Severe multiple injuries cause post-traumatic stress symptoms (PTSS). In a biopsychosocial rehabilitation perspective knowledge about the patients' mental health and PTSS is important. Factors predicting PTSS should be identified and implemented into the rehabilitation processes. Aims were to describe PTSS status for multiple trauma patients at 2 years postinjury, and relations between PTSS and factors related to the person, the injury and physical and psychosocial functioning, and to identify predictors of PTSS at 2 years.
A prospective cohort study. 99 patients with a New Injury Severity Score (NISS) >15, age 18–67 admitted to a regional trauma centre were included consecutively in 2002–2003. Outcomes were assessed 6 weeks after discharge, 1 and 2 years post-injury. Post-Traumatic Symptom Scale (PTSS-10), Self-reported functioning and health by SF-36, WHO Disability Assessment Schedule II (WHODAS II) cognitive subscale/the Cognitive Function Scale (COG). Coping by Brief Approach/Avoidance Coping Questionnaire (BACQ) and Questions from structured interview.
Mean age was 35.3 years (SD 14.2), 83% were male. NISS was 34.9 (SD 12.7).
Mean PTSS-10 score at 2 years was 25.6 (SD 12.2), and 20 persons (20%) had a PTSS-High score indicating post-traumatic stress disorder (PTSD). Significant predictors of PTSS were sex (female), younger age, more avoidant coping, bodily pain, mental health and perceived cognitive functioning at discharge. These variables explained 71% of the variation in PTSS-10 score.

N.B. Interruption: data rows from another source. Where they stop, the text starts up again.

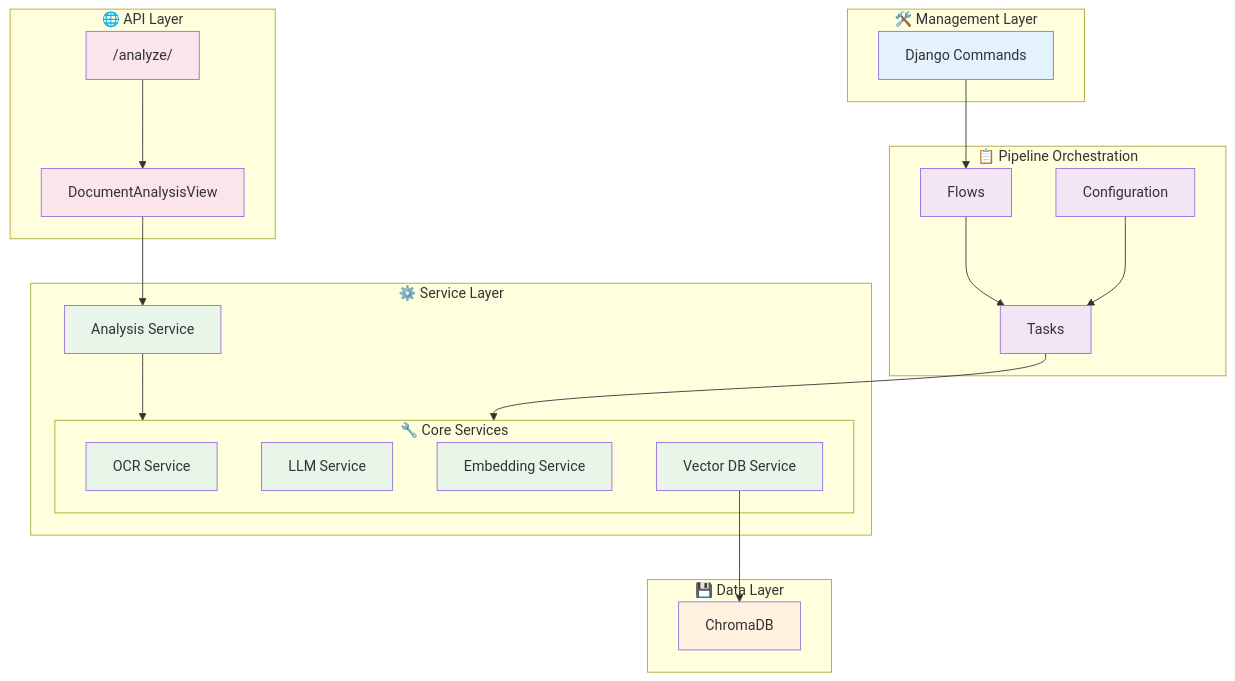
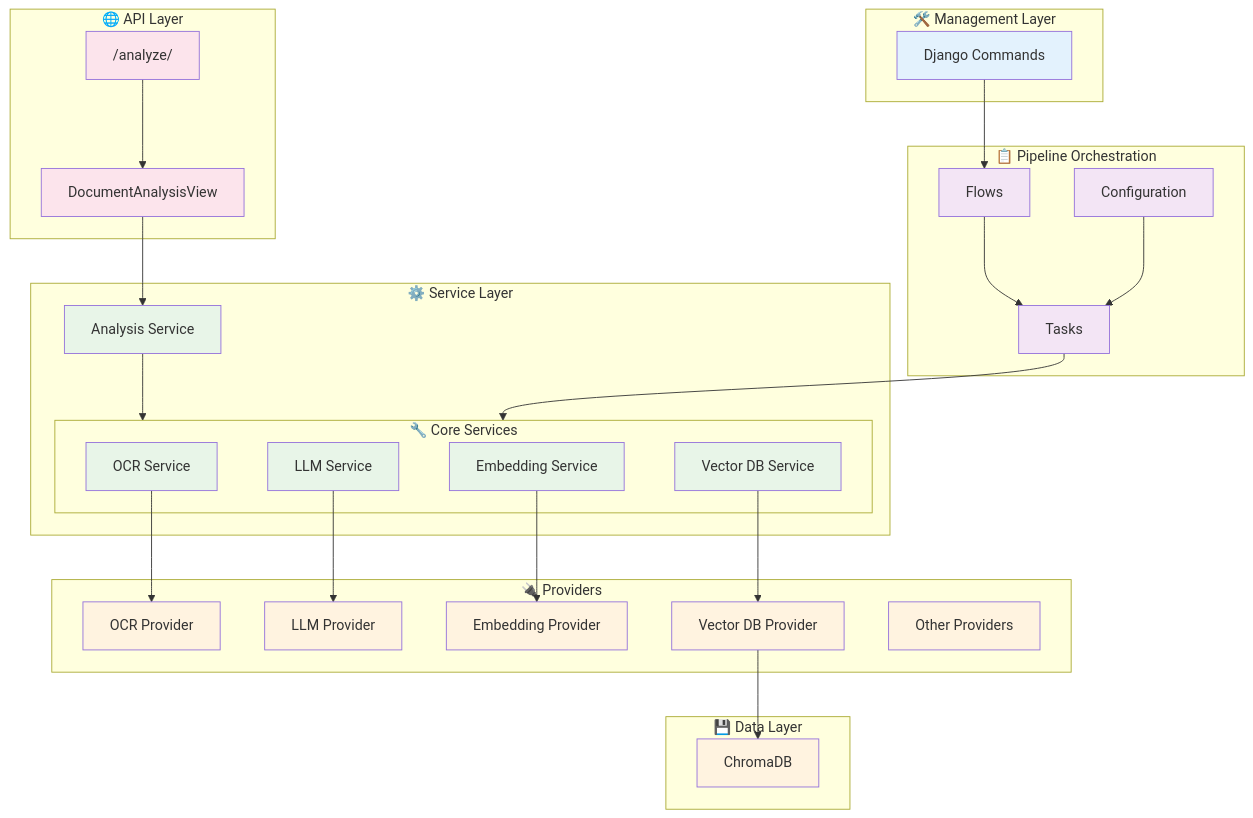
The second of 2 diagrams in README.md (rodcar/smartdoc), drawn with Mermaid before and after one commit. The commit also changed other lines of this file, not shown here.

````diff
--- a/README.md
+++ b/README.md
@@ -100,53 +139,70 @@
 ```mermaid
 graph TB
     subgraph "🛠️ Management Layer"
         CMD[Django Commands]
     end
     
     subgraph "🌐 API Layer"
         API[DocumentAnalysisView]
         ENDPOINT["/analyze/"]
     end
     
     subgraph "📋 Pipeline Orchestration"
         TASKS[Tasks]
         CONFIG[Configuration]
         FLOWS[Flows]
     end
     
     subgraph "⚙️ Service Layer"
         ANALYSIS[Analysis Service]
         subgraph CORE_SERVICES ["🔧 Core Services"]
             OCR[OCR Service]
             LLM[LLM Service]
             EMB[Embedding Service]
             VDB[Vector DB Service]
         end
     end
     
+    subgraph PROVIDERS ["🔌 Providers"]
+        OCR_PROV[OCR Provider]
+        LLM_PROV[LLM Provider]
+        EMB_PROV[Embedding Provider]
+        VDB_PROV[Vector DB Provider]
+        OTHER[Other Providers]
+    end
+    
     subgraph "💾 Data Layer"
         CHROMA[ChromaDB]
     end
     
     ENDPOINT --> API
     CMD --> FLOWS
     FLOWS --> TASKS
     CONFIG --> TASKS
     API --> ANALYSIS
     ANALYSIS --> CORE_SERVICES
     TASKS --> CORE_SERVICES
-    VDB --> CHROMA
+    OCR --> OCR_PROV
+    LLM --> LLM_PROV
+    EMB --> EMB_PROV
+    VDB --> VDB_PROV
+    VDB_PROV --> CHROMA
     
     style CMD fill:#e3f2fd
     style API fill:#fce4ec
     style ENDPOINT fill:#fce4ec
     style FLOWS fill:#f3e5f5
     style TASKS fill:#f3e5f5
     style CONFIG fill:#f3e5f5
     style OCR fill:#e8f5e8
     style LLM fill:#e8f5e8
     style EMB fill:#e8f5e8
     style ANALYSIS fill:#e8f5e8
     style VDB fill:#e8f5e8
+    style OCR_PROV fill:#fff3e0
+    style LLM_PROV fill:#fff3e0
+    style EMB_PROV fill:#fff3e0
+    style VDB_PROV fill:#fff3e0
+    style OTHER fill:#fff3e0
     style CHROMA fill:#fff3e0
 ```
````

20% had a PTSS-High score indicating PTSD 2 years postinjury. Rehabilitation goals and measures should comprise follow-up assessments of mental health and PTSS.
This article is published under license to BioMed Central Ltd.